[Records from a dataset]
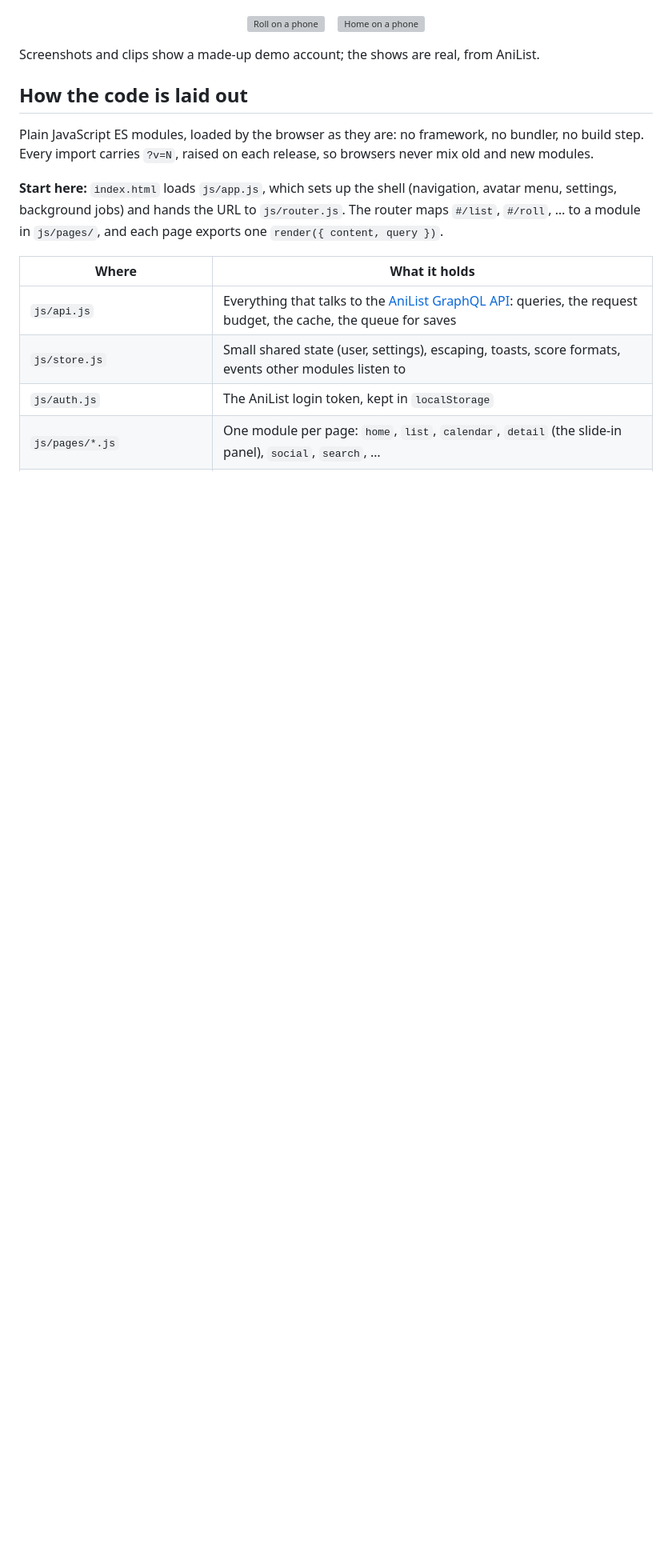
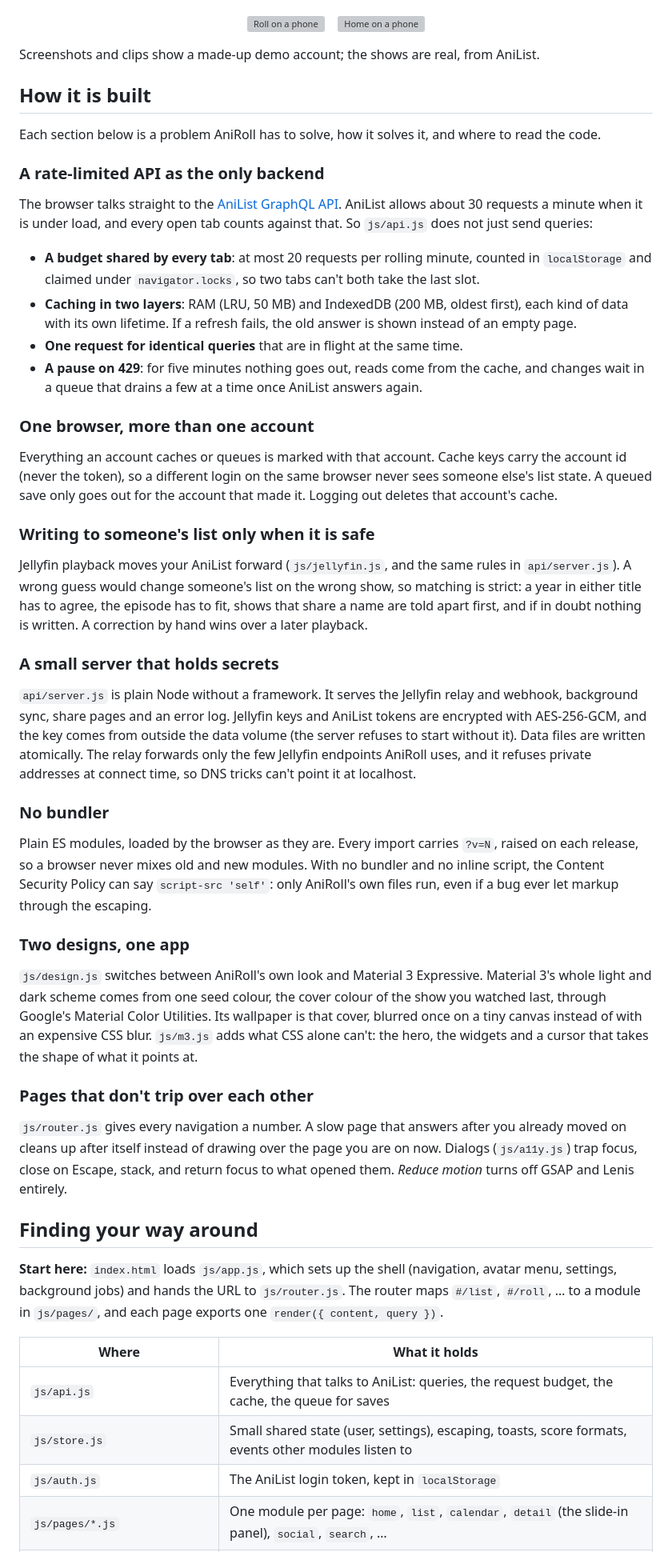
Before and after one commit to lsscrnls/aniroll-public, a Markdown page: README.md, the part around one of its changes. Shown at 80% size. GitHub-like rendering; blank space fills up the shorter version; grey boxes are pictures that could not be loaded.

Commit message:
README: what this repository is, how AniRoll is built, and what is left out on purpose

```diff
--- a/README.md
+++ b/README.md
@@ -42,10 +54,68 @@ copy: Roll, the Watch Party and the taste match are left out (see [What's not in
 
 Screenshots and clips show a made-up demo account; the shows are real, from AniList.
 
-## How the code is laid out
+## How it is built
 
-Plain JavaScript ES modules, loaded by the browser as they are: no framework, no bundler, no build
-step. Every import carries `?v=N`, raised on each release, so browsers never mix old and new modules.
+Each section below is a problem AniRoll has to solve, how it solves it, and where to read the code.
+
+### A rate-limited API as the only backend
+
+The browser talks straight to the [AniList GraphQL API](https://docs.anilist.co). AniList allows about
+30 requests a minute when it is under load, and every open tab counts against that. So `js/api.js`
+does not just send queries:
+
+- **A budget shared by every tab**: at most 20 requests per rolling minute, counted in `localStorage`
+  and claimed under `navigator.locks`, so two tabs can't both take the last slot.
+- **Caching in two layers**: RAM (LRU, 50 MB) and IndexedDB (200 MB, oldest first), each kind of data
+  with its own lifetime. If a refresh fails, the old answer is shown instead of an empty page.
+- **One request for identical queries** that are in flight at the same time.
+- **A pause on 429**: for five minutes nothing goes out, reads come from the cache, and changes wait in
+  a queue that drains a few at a time once AniList answers again.
+
+### One browser, more than one account
+
+Everything an account caches or queues is marked with that account. Cache keys carry the account id
+(never the token), so a different login on the same browser never sees someone else's list state. A
+queued save only goes out for the account that made it. Logging out deletes that account's cache.
+
+### Writing to someone's list only when it is safe
+
+Jellyfin playback moves your AniList forward (`js/jellyfin.js`, and the same rules in `api/server.js`).
+A wrong guess would change someone's list on the wrong show, so matching is strict: a year in either
+title has to agree, the episode has to fit, shows that share a name are told apart first, and if in
+doubt nothing is written. A correction by hand wins over a later playback.
+
+### A small server that holds secrets
+
+`api/server.js` is plain Node without a framework. It serves the Jellyfin relay and webhook, background
+sync, share pages and an error log. Jellyfin keys and AniList tokens are encrypted with AES-256-GCM,
+and the key comes from outside the data volume (the server refuses to start without it). Data files
+are written atomically. The relay forwards only the few Jellyfin endpoints AniRoll uses, and it refuses
+private addresses at connect time, so DNS tricks can't point it at localhost.
+
+### No bundler
+
+Plain ES modules, loaded by the browser as they are. Every import carries `?v=N`, raised on each
+release, so a browser never mixes old and new modules. With no bundler and no inline script, the
+Content Security Policy can say `script-src 'self'`: only AniRoll's own files run, even if a bug ever
+let markup through the escaping.
+
+### Two designs, one app
+
+`js/design.js` switches between AniRoll's own look and Material 3 Expressive. Material 3's whole
+light and dark scheme comes from one seed colour, the cover colour of the show you watched last,
+through Google's Material Color Utilities. Its wallpaper is that cover, blurred once on a tiny canvas
+instead of with an expensive CSS blur. `js/m3.js` adds what CSS alone can't: the hero, the widgets
+and a cursor that takes the shape of what it points at.
+
+### Pages that don't trip over each other
+
+`js/router.js` gives every navigation a number. A slow page that answers after you already moved on
+cleans up after itself instead of drawing over the page you are on now. Dialogs (`js/a11y.js`) trap
+focus, close on Escape, stack, and return focus to what opened them. *Reduce motion* turns off
+GSAP and Lenis entirely.
+
+## Finding your way around
 
 **Start here:** `index.html` loads `js/app.js`, which sets up the shell (navigation, avatar menu,
 settings, background jobs) and hands the URL to `js/router.js`. The router maps `#/list`, `#/roll`, …
@@ -53,7 +123,7 @@ to a module in `js/pages/`, and each page exports one `render({ content, query }
 
 | Where | What it holds |
 |---|---|
-| `js/api.js` | Everything that talks to the [AniList GraphQL API](https://docs.anilist.co): queries, the request budget, the cache, the queue for saves |
+| `js/api.js` | Everything that talks to AniList: queries, the request budget, the cache, the queue for saves |
 | `js/store.js` | Small shared state (user, settings), escaping, toasts, score formats, events other modules listen to |
 | `js/auth.js` | The AniList login token, kept in `localStorage` |
 | `js/pages/*.js` | One module per page: `home`, `list`, `calendar`, `detail` (the slide-in panel), `social`, `search`, … |
```
Also changed, not shown: other parts of README.md (+34 -31 lines).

# [Your assignment]
The required answer is each line of the data in which the word "same" appears.

# [Solution to this task]
+- **One request for identical queries** that are in flight at the same time.
+(never the token), so a different login on the same browser never sees someone else's list state. A
+Jellyfin playback moves your AniList forward (`js/jellyfin.js`, and the same rules in `api/server.js`).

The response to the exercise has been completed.